→ **Dataset records**
<<<<
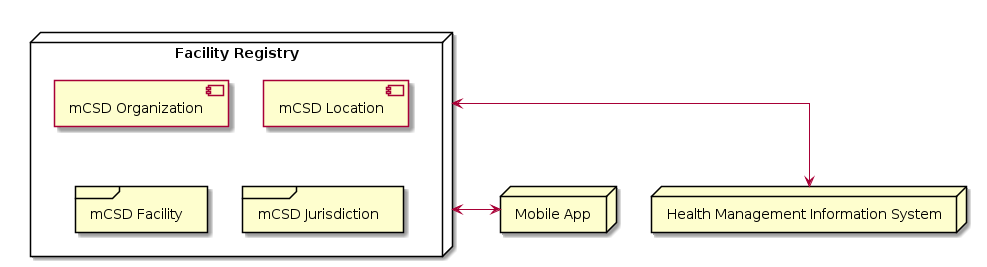
This is media/simple-facility-registry.png from IHE/mCSD-Whitepaper, a PlantUML export, as it was before one commit.
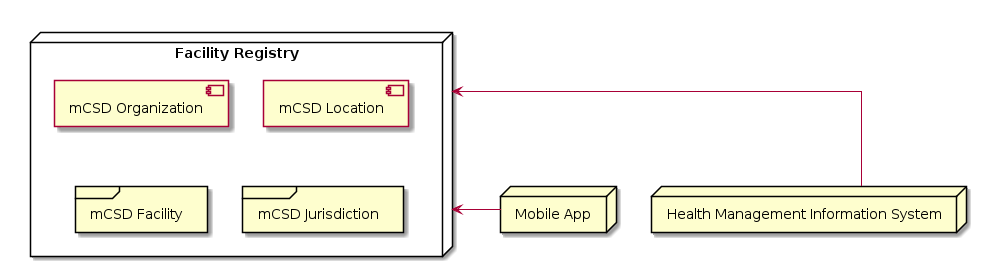
After the change.

Commit message:
Updated diagrams for facility registry.

The edit, as a diff of the source:
```diff
@@ -12,7 +12,8 @@
   node hmis as "Health Management Information System"
   node mobile as "Mobile App"
 }
-registry <--> hmis
-registry <--> mobile
+registry -[hidden]-> hmis
+registry <-- hmis
+registry <-- mobile
 
 @enduml
```
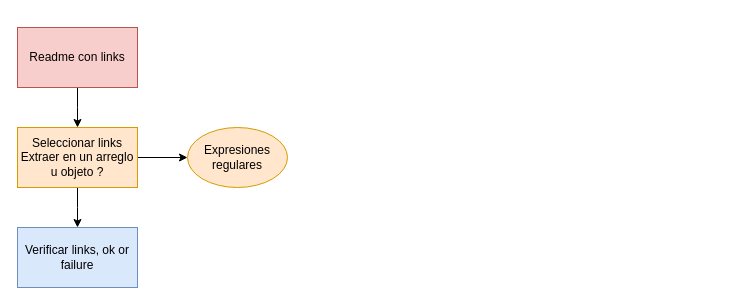
This is Untitled Diagram.drawio from ccnarvaez/SCL016-md-link, a draw.io file, before an edit. Source tidied: cells renumbered, new cells numbered last; positions are measured from the earlier drawing's top-left corner, leaving out a move shared by most shapes. Both pictures are drawn from the tidied source at 100%, with x=0, y=0 at pixel (17, 27).
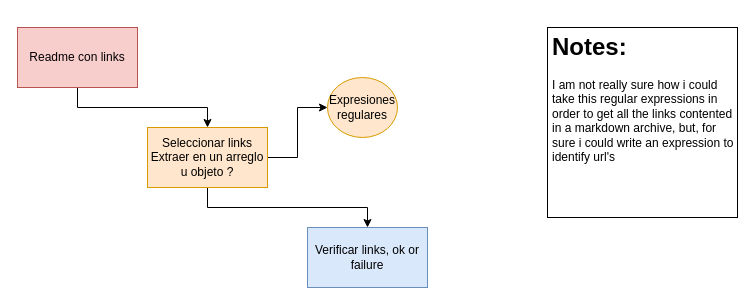
The same diagram, later.

What changed in the source:
```diff
@@
 <mxGraphModel>
   <root>
     <mxCell id="0" />
     <mxCell id="1" parent="0" />
-    <mxCell id="2" style="edgeStyle=orthogonalEdgeStyle;rounded=0;jettySize=auto;html=1;exitX=0.5;exitY=1;exitDx=0;exitDy=0;" parent="1" edge="1" source="3">
-      <mxGeometry relative="1" as="geometry">
-        <mxPoint x="60" y="100" as="targetPoint" />
-      </mxGeometry>
+    <mxCell id="2" style="edgeStyle=orthogonalEdgeStyle;rounded=0;jettySize=auto;html=1;exitX=0.5;exitY=1;exitDx=0;exitDy=0;" parent="1" edge="1" source="3" target="6">
+      <mxGeometry relative="1" as="geometry" />
     </mxCell>
     <mxCell id="3" value="Readme con links" style="rounded=0;whiteSpace=wrap;html=1;fillColor=#f8cecc;strokeColor=#b85450;" parent="1" vertex="1">
       <mxGeometry width="120" height="60" as="geometry" />
     </mxCell>
-    <mxCell id="4" style="edgeStyle=orthogonalEdgeStyle;rounded=0;jettySize=auto;html=1;exitX=0.5;exitY=1;exitDx=0;exitDy=0;" parent="1" edge="1" source="6">
-      <mxGeometry relative="1" as="geometry">
-        <mxPoint x="60" y="200" as="targetPoint" />
-      </mxGeometry>
+    <mxCell id="4" style="edgeStyle=orthogonalEdgeStyle;rounded=0;jettySize=auto;html=1;exitX=0.5;exitY=1;exitDx=0;exitDy=0;" parent="1" edge="1" source="6" target="7">
+      <mxGeometry relative="1" as="geometry" />
     </mxCell>
     <mxCell id="5" style="edgeStyle=orthogonalEdgeStyle;rounded=0;jettySize=auto;html=1;exitX=1;exitY=0.5;exitDx=0;exitDy=0;" parent="1" edge="1" source="6" target="8">
       <mxGeometry relative="1" as="geometry" />
     </mxCell>
     <mxCell id="6" value="Seleccionar links Extraer en un arreglo u objeto ?" style="rounded=0;whiteSpace=wrap;html=1;fillColor=#ffe6cc;strokeColor=#d79b00;" parent="1" vertex="1">
-      <mxGeometry y="100" width="120" height="60" as="geometry" />
+      <mxGeometry x="130" y="100" width="120" height="60" as="geometry" />
     </mxCell>
     <mxCell id="7" value="Verificar links, ok or failure" style="rounded=0;whiteSpace=wrap;html=1;fillColor=#dae8fc;strokeColor=#6c8ebf;" parent="1" vertex="1">
-      <mxGeometry y="200" width="120" height="60" as="geometry" />
+      <mxGeometry x="290" y="200" width="120" height="60" as="geometry" />
     </mxCell>
     <mxCell id="8" value="Expresiones regulares" style="ellipse;whiteSpace=wrap;html=1;fillColor=#ffe6cc;strokeColor=#d79b00;" parent="1" vertex="1">
-      <mxGeometry x="170" y="100" width="100" height="60" as="geometry" />
+      <mxGeometry x="310" y="50" width="70" height="60" as="geometry" />
     </mxCell>
+    <mxCell id="9" value="&lt;h1&gt;Notes:&lt;/h1&gt;&lt;div&gt;I am not really sure how i could take this regular expressions in order to get all the links contented in a markdown archive, but, for sure i could write an expression to identify url's&lt;/div&gt;" style="text;html=1;spacing=5;spacingTop=-20;whiteSpace=wrap;overflow=hidden;rounded=0;strokeColor=#000000;" parent="1" vertex="1">
+      <mxGeometry x="530" width="190" height="190" as="geometry" />
+    </mxCell>
   </root>
 </mxGraphModel>
```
>>>>
What is needed is an exact copy of all the entries above, minus the pictures.

This is media/simple-facility-registry.png from IHE/mCSD-Whitepaper, a PlantUML export, as it was before one commit.
After the change.

Commit message:
Updated diagrams for facility registry.

The edit, as a diff of the source:
```diff
@@ -12,7 +12,8 @@
   node hmis as "Health Management Information System"
   node mobile as "Mobile App"
 }
-registry <--> hmis
-registry <--> mobile
+registry -[hidden]-> hmis
+registry <-- hmis
+registry <-- mobile
 
 @enduml
```
This is Untitled Diagram.drawio from ccnarvaez/SCL016-md-link, a draw.io file, before an edit. Source tidied: cells renumbered, new cells numbered last; positions are measured from the earlier drawing's top-left corner, leaving out a move shared by most shapes. Both pictures are drawn from the tidied source at 100%, with x=0, y=0 at pixel (17, 27).
The same diagram, later.

What changed in the source:
```diff
@@
 <mxGraphModel>
   <root>
     <mxCell id="0" />
     <mxCell id="1" parent="0" />
-    <mxCell id="2" style="edgeStyle=orthogonalEdgeStyle;rounded=0;jettySize=auto;html=1;exitX=0.5;exitY=1;exitDx=0;exitDy=0;" parent="1" edge="1" source="3">
-      <mxGeometry relative="1" as="geometry">
-        <mxPoint x="60" y="100" as="targetPoint" />
-      </mxGeometry>
+    <mxCell id="2" style="edgeStyle=orthogonalEdgeStyle;rounded=0;jettySize=auto;html=1;exitX=0.5;exitY=1;exitDx=0;exitDy=0;" parent="1" edge="1" source="3" target="6">
+      <mxGeometry relative="1" as="geometry" />
     </mxCell>
     <mxCell id="3" value="Readme con links" style="rounded=0;whiteSpace=wrap;html=1;fillColor=#f8cecc;strokeColor=#b85450;" parent="1" vertex="1">
       <mxGeometry width="120" height="60" as="geometry" />
     </mxCell>
-    <mxCell id="4" style="edgeStyle=orthogonalEdgeStyle;rounded=0;jettySize=auto;html=1;exitX=0.5;exitY=1;exitDx=0;exitDy=0;" parent="1" edge="1" source="6">
-      <mxGeometry relative="1" as="geometry">
-        <mxPoint x="60" y="200" as="targetPoint" />
-      </mxGeometry>
+    <mxCell id="4" style="edgeStyle=orthogonalEdgeStyle;rounded=0;jettySize=auto;html=1;exitX=0.5;exitY=1;exitDx=0;exitDy=0;" parent="1" edge="1" source="6" target="7">
+      <mxGeometry relative="1" as="geometry" />
     </mxCell>
     <mxCell id="5" style="edgeStyle=orthogonalEdgeStyle;rounded=0;jettySize=auto;html=1;exitX=1;exitY=0.5;exitDx=0;exitDy=0;" parent="1" edge="1" source="6" target="8">
       <mxGeometry relative="1" as="geometry" />
     </mxCell>
     <mxCell id="6" value="Seleccionar links Extraer en un arreglo u objeto ?" style="rounded=0;whiteSpace=wrap;html=1;fillColor=#ffe6cc;strokeColor=#d79b00;" parent="1" vertex="1">
-      <mxGeometry y="100" width="120" height="60" as="geometry" />
+      <mxGeometry x="130" y="100" width="120" height="60" as="geometry" />
     </mxCell>
     <mxCell id="7" value="Verificar links, ok or failure" style="rounded=0;whiteSpace=wrap;html=1;fillColor=#dae8fc;strokeColor=#6c8ebf;" parent="1" vertex="1">
-      <mxGeometry y="200" width="120" height="60" as="geometry" />
+      <mxGeometry x="290" y="200" width="120" height="60" as="geometry" />
     </mxCell>
     <mxCell id="8" value="Expresiones regulares" style="ellipse;whiteSpace=wrap;html=1;fillColor=#ffe6cc;strokeColor=#d79b00;" parent="1" vertex="1">
-      <mxGeometry x="170" y="100" width="100" height="60" as="geometry" />
+      <mxGeometry x="310" y="50" width="70" height="60" as="geometry" />
     </mxCell>
+    <mxCell id="9" value="&lt;h1&gt;Notes:&lt;/h1&gt;&lt;div&gt;I am not really sure how i could take this regular expressions in order to get all the links contented in a markdown archive, but, for sure i could write an expression to identify url's&lt;/div&gt;" style="text;html=1;spacing=5;spacingTop=-20;whiteSpace=wrap;overflow=hidden;rounded=0;strokeColor=#000000;" parent="1" vertex="1">
+      <mxGeometry x="530" width="190" height="190" as="geometry" />
+    </mxCell>
   </root>
 </mxGraphModel>
```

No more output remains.